Your assignment
Repeat the listing below verbatim, without its images.

------------------------------------------------------------

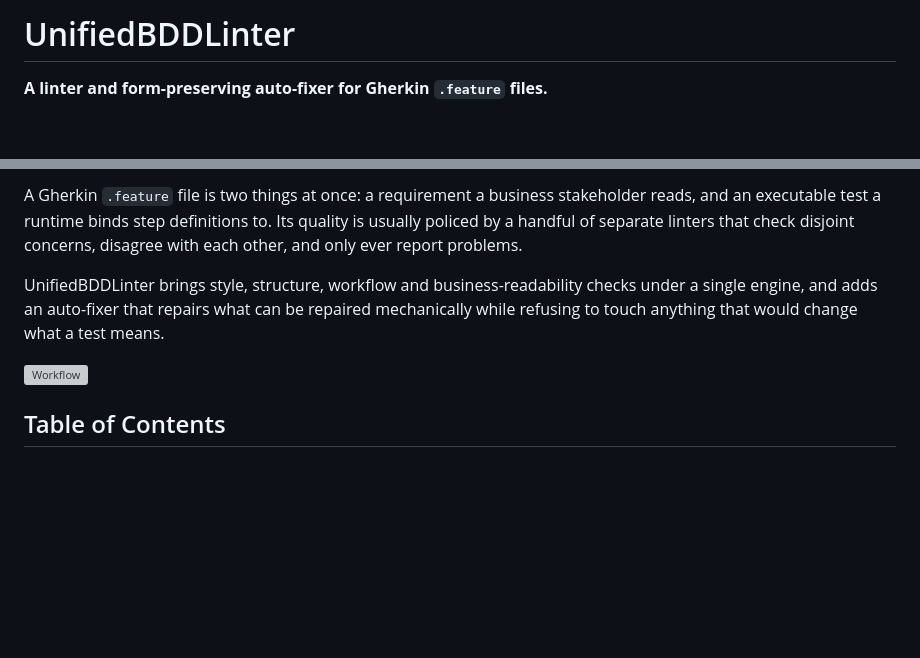
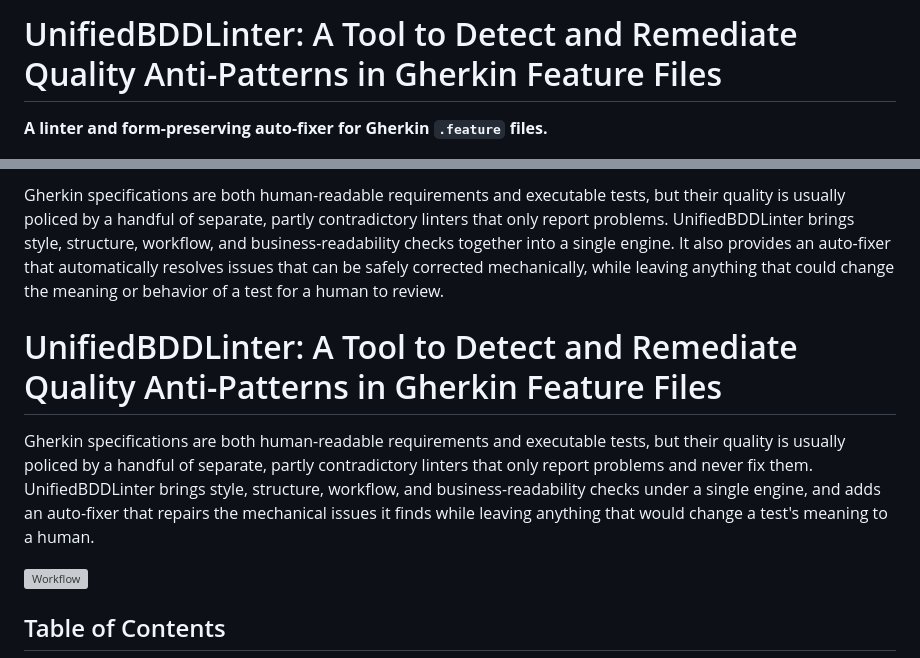
Before and after one commit to vaishnavkoka/UnifiedBDDLinter, a Markdown page: README.md, 2 parts joined by grey strips. GitHub-like rendering; blank space fills up the shorter version; grey boxes are pictures that could not be loaded.

```diff
--- a/README.md
+++ b/README.md
@@ -1,4 +1,4 @@
-# UnifiedBDDLinter
+# UnifiedBDDLinter: A Tool to Detect and Remediate Quality Anti-Patterns in Gherkin Feature Files
 
 **A linter and form-preserving auto-fixer for Gherkin `.feature` files.**
 
@@ -7,13 +8,16 @@
 
-A Gherkin `.feature` file is two things at once: a requirement a business
-stakeholder reads, and an executable test a runtime binds step definitions to.
-Its quality is usually policed by a handful of separate linters that check
-disjoint concerns, disagree with each other, and only ever report problems.
+Gherkin specifications are both human-readable requirements and executable tests, but their quality is usually policed by a handful of separate, partly contradictory linters that only report problems. UnifiedBDDLinter brings style, structure, workflow, and business-readability checks together into a single engine. It also provides an auto-fixer that automatically resolves issues that can be safely corrected mechanically, while leaving anything that could change the meaning or behavior of a test for a human to review.
 
-UnifiedBDDLinter brings style, structure, workflow and business-readability
-checks under a single engine, and adds an auto-fixer that repairs what can be
-repaired mechanically while refusing to touch anything that would change what a
-test means.
+# UnifiedBDDLinter: A Tool to Detect and Remediate Quality Anti-Patterns in Gherkin Feature Files
+
+Gherkin specifications are both human-readable requirements and executable
+tests, but their quality is usually policed by a handful of separate, partly
+contradictory linters that only report problems and never fix them.
+UnifiedBDDLinter brings style, structure, workflow, and business-readability
+checks under a single engine, and adds an auto-fixer that repairs the mechanical
+issues it finds while leaving anything that would change a test's meaning to a
+human.
+
 
 ![Workflow](docs/bddlinter.drawio-size-changed.svg)
 
```
Also changed, not shown: other parts of README.md (+1 -0 lines).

------------------------------------------------------------

Result
Before and after one commit to vaishnavkoka/UnifiedBDDLinter, a Markdown page: README.md, 2 parts joined by grey strips. GitHub-like rendering; blank space fills up the shorter version; grey boxes are pictures that could not be loaded.

```diff
--- a/README.md
+++ b/README.md
@@ -1,4 +1,4 @@
-# UnifiedBDDLinter
+# UnifiedBDDLinter: A Tool to Detect and Remediate Quality Anti-Patterns in Gherkin Feature Files
 
 **A linter and form-preserving auto-fixer for Gherkin `.feature` files.**
 
@@ -7,13 +8,16 @@
 
-A Gherkin `.feature` file is two things at once: a requirement a business
-stakeholder reads, and an executable test a runtime binds step definitions to.
-Its quality is usually policed by a handful of separate linters that check
-disjoint concerns, disagree with each other, and only ever report problems.
+Gherkin specifications are both human-readable requirements and executable tests, but their quality is usually policed by a handful of separate, partly contradictory linters that only report problems. UnifiedBDDLinter brings style, structure, workflow, and business-readability checks together into a single engine. It also provides an auto-fixer that automatically resolves issues that can be safely corrected mechanically, while leaving anything that could change the meaning or behavior of a test for a human to review.
 
-UnifiedBDDLinter brings style, structure, workflow and business-readability
-checks under a single engine, and adds an auto-fixer that repairs what can be
-repaired mechanically while refusing to touch anything that would change what a
-test means.
+# UnifiedBDDLinter: A Tool to Detect and Remediate Quality Anti-Patterns in Gherkin Feature Files
+
+Gherkin specifications are both human-readable requirements and executable
+tests, but their quality is usually policed by a handful of separate, partly
+contradictory linters that only report problems and never fix them.
+UnifiedBDDLinter brings style, structure, workflow, and business-readability
+checks under a single engine, and adds an auto-fixer that repairs the mechanical
+issues it finds while leaving anything that would change a test's meaning to a
+human.
+
 
 ![Workflow](docs/bddlinter.drawio-size-changed.svg)
 
```
Also changed, not shown: other parts of README.md (+1 -0 lines).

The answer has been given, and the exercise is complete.